A pneumonia outbreak in China that’s infected 15 more people doesn’t appear to be spreading from human to human, officials said, after ruling out SARS as a potential cause of the mysterious disease.
As of Sunday morning, 59 people had been diagnosed with pneumonia, the cause of which is unknown, the Wuhan Municipal Health Commission said in a statement late Sunday. That’s up from 44 on Friday. Seven people are in serious condition. Investigations found some patients are business operators at a seafood market in the central Chinese city.
“As of now, preliminary investigations have shown no clear evidence of human-to-human transmission and no medical staff infections,” the commission said in the statement in Chinese. Reported symptoms are mainly fever, while some have had shortness of breath.
Cases involving health-care workers would be a worrying sign that the infectious agent is capable of spreading between people, potentially touching off an epidemic like the outbreak of Severe Acute Respiratory Syndrome, or SARS, that killed almost 800 people about 17 years ago.
Respiratory pathogens such as influenza, avian influenza, adenovirus, SARS and the Middle East Respiratory Syndrome coronavirus, or MERS-cov, have been excluded, authorities in Wuhan said. Pathogen identification is still under way, they said.
“The reporting patterns for both SARS and MERS involved high severity illness among health-care workers, particularly in the intensive care units,” said James M. Wilson, a pediatrician who has helped monitor health security threats for 25 years. “That is a critical, priority indicator that we are not seeing in this case – a reassuring sign.”
Among the 59 patients, the first developed symptoms on Dec. 12 and the latest on Dec. 29. Some 163 people who have been in close contact with cases have been followed up for medical observation, the commission said.
The situation is being monitored by the World Health Organization, which said it’s in active communication with its counterparts in China.
The United Nations agency activated its incident-management system at the country, regional and global level and is standing ready to launch a broader response if it’s needed, the WHO’s regional office in Manila said in Twitter posts Saturday.
Authorities in Hong Kong, Taiwan and Singapore increased precautions at airports to prevent any possible spread of the infections.
Hong Kong’s Centre for Health Protection said its enhanced surveillance system picked up 16 sick people who had recently traveled to Wuhan. Most of them tested positive for flu. Six had no positive lab results. Authorities have found no discernible link between these cases and the pneumonia cluster in Wuhan.
A 3-year-old girl with a history of travel to Wuhan who was hospitalized in Singapore with pneumonia turned out to have Respiratory Syncytial Virus, a common cause of childhood pneumonia, and isn’t linked to the Wuhan pneumonia cases, the city’s Ministry of Health said yesterday.

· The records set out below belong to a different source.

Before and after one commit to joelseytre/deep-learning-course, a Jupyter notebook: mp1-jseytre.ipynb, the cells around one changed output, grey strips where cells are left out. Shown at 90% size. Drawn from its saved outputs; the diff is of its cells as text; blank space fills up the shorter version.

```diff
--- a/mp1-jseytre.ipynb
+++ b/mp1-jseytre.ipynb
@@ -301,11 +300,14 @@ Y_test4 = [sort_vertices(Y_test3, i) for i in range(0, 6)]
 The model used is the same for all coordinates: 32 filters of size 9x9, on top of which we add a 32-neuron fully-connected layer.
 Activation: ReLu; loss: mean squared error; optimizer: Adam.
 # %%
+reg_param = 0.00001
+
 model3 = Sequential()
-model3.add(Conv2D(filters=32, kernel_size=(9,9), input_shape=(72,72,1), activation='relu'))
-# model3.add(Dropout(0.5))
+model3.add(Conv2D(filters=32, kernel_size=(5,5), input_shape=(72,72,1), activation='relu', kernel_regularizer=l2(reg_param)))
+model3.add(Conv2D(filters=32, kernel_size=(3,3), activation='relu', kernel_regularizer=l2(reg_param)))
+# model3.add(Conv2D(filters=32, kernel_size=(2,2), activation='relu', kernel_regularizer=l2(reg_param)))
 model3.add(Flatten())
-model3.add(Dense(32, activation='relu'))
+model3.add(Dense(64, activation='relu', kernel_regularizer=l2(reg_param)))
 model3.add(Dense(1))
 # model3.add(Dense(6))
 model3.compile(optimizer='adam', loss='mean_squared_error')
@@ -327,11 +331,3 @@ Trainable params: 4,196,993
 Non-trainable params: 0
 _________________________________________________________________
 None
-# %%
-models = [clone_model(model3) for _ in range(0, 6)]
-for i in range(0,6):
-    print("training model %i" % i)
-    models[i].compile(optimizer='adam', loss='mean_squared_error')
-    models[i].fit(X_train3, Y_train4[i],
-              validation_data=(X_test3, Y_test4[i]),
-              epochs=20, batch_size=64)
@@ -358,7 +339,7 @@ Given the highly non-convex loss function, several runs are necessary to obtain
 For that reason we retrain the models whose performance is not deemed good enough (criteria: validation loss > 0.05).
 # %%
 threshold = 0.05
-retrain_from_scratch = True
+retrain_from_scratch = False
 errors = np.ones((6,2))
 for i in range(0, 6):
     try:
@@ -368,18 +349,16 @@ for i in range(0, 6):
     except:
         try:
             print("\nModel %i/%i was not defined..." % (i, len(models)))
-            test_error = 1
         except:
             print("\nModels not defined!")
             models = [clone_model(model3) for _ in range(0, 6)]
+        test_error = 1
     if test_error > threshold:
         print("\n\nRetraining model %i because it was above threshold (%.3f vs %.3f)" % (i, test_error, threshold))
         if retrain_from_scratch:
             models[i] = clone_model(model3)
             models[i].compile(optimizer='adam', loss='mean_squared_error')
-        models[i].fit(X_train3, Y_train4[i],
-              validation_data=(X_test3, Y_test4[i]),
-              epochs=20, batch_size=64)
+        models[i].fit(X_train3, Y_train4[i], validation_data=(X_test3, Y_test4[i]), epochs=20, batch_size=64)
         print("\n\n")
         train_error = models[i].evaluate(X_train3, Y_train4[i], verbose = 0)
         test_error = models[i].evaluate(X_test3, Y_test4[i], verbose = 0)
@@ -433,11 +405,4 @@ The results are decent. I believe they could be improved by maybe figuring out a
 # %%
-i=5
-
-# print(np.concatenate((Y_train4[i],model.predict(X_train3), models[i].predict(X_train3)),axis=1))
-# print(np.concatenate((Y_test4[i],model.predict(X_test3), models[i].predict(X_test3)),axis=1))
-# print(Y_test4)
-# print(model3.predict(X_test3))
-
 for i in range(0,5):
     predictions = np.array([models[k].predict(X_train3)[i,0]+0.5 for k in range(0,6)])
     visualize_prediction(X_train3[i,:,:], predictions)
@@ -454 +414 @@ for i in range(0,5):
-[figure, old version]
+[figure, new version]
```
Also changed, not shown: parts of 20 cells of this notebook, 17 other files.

The Wuhan seafood market, which has since been closed, also sold birds, pheasants, and snakes, along with organs of rabbits and other wildlife, the University of Minnesota’s Center for Infectious Disease Research and Policy said Friday, citing media reports.
That’s triggered concern about the potential jump of an unknown virus to humans — reminiscent of SARS, which was subsequently identified as a coronavirus.
Since then, scientists have discovered other novel coronaviruses, including MERS-CoV, which are now “readily recognized as routine causes of severe respiratory illness,” said Wilson, a former chief of operations with the Department of Homeland Security’s National Biosurveillance Integration Center, “This increased awareness is thanks to SARS, MERS, and dramatically improved access to diagnostics,” he said.
It’s not known whether a SARS-like “coronavirus” has been identified in the Wuhan cluster, although there have been “numerous unsubstantiated reports mentioning a novel coronavirus that is SARS-like,” the International Society for Infectious Diseases’ ProMED-mail program, an internet service to identify unusual health events, said in an email Friday.
“If test results indicate there is novel respiratory pathogen involved, then China should be commended for rapid detection and response – the epitome of what is supposed to happen,” Wilson said. Jason Gale, Bloomberg